**The problem**. The answer must be every line of the records below that contains the word "click".

**Dataset excerpts**.
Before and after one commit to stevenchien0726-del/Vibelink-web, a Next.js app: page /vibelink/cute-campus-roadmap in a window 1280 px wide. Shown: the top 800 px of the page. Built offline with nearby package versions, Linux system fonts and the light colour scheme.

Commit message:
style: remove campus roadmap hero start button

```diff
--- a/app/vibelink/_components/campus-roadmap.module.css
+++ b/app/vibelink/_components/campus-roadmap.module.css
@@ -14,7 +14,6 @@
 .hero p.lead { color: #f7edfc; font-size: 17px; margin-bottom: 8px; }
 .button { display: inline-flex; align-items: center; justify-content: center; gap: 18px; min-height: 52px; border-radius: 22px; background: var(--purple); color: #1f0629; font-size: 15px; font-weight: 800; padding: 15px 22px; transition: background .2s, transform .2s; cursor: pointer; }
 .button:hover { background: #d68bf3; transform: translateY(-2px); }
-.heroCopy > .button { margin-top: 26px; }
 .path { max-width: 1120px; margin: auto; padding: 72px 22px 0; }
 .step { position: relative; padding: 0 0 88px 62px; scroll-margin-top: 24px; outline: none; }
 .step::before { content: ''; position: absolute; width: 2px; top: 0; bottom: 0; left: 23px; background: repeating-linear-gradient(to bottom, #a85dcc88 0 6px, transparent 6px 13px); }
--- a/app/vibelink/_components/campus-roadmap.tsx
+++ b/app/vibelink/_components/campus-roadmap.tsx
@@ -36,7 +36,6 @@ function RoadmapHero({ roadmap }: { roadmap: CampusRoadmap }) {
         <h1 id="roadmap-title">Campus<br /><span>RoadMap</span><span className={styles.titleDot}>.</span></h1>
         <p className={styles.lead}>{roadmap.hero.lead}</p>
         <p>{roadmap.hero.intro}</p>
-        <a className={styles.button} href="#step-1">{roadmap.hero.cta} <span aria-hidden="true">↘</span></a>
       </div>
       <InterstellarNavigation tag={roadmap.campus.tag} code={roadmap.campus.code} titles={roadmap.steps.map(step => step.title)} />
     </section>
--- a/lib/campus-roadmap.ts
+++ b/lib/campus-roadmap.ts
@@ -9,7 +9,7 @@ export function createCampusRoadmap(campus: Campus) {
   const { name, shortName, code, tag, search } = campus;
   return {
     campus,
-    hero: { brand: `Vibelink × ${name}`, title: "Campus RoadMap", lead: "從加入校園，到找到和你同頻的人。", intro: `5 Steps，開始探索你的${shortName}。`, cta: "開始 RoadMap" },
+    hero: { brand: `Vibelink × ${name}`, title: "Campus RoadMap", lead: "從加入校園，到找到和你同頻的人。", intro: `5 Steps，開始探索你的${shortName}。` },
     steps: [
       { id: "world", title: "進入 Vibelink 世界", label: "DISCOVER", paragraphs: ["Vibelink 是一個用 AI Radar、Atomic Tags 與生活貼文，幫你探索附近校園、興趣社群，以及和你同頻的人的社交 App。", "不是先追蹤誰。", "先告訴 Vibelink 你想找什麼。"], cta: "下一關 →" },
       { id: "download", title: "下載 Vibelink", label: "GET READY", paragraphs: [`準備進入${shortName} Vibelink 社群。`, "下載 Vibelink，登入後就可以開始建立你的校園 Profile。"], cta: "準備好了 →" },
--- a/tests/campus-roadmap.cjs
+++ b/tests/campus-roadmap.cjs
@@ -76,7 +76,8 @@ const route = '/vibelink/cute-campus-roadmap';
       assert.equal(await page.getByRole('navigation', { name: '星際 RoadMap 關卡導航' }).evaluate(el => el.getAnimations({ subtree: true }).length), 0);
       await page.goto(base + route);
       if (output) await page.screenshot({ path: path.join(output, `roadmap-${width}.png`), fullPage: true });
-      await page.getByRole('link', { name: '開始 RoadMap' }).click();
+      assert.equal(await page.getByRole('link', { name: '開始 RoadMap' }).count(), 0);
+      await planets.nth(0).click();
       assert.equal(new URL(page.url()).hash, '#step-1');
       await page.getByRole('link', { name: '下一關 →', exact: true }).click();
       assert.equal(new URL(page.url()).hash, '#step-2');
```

**Task output**.
-      await page.getByRole('link', { name: '開始 RoadMap' }).click();
+      await planets.nth(0).click();
       await page.getByRole('link', { name: '下一關 →', exact: true }).click();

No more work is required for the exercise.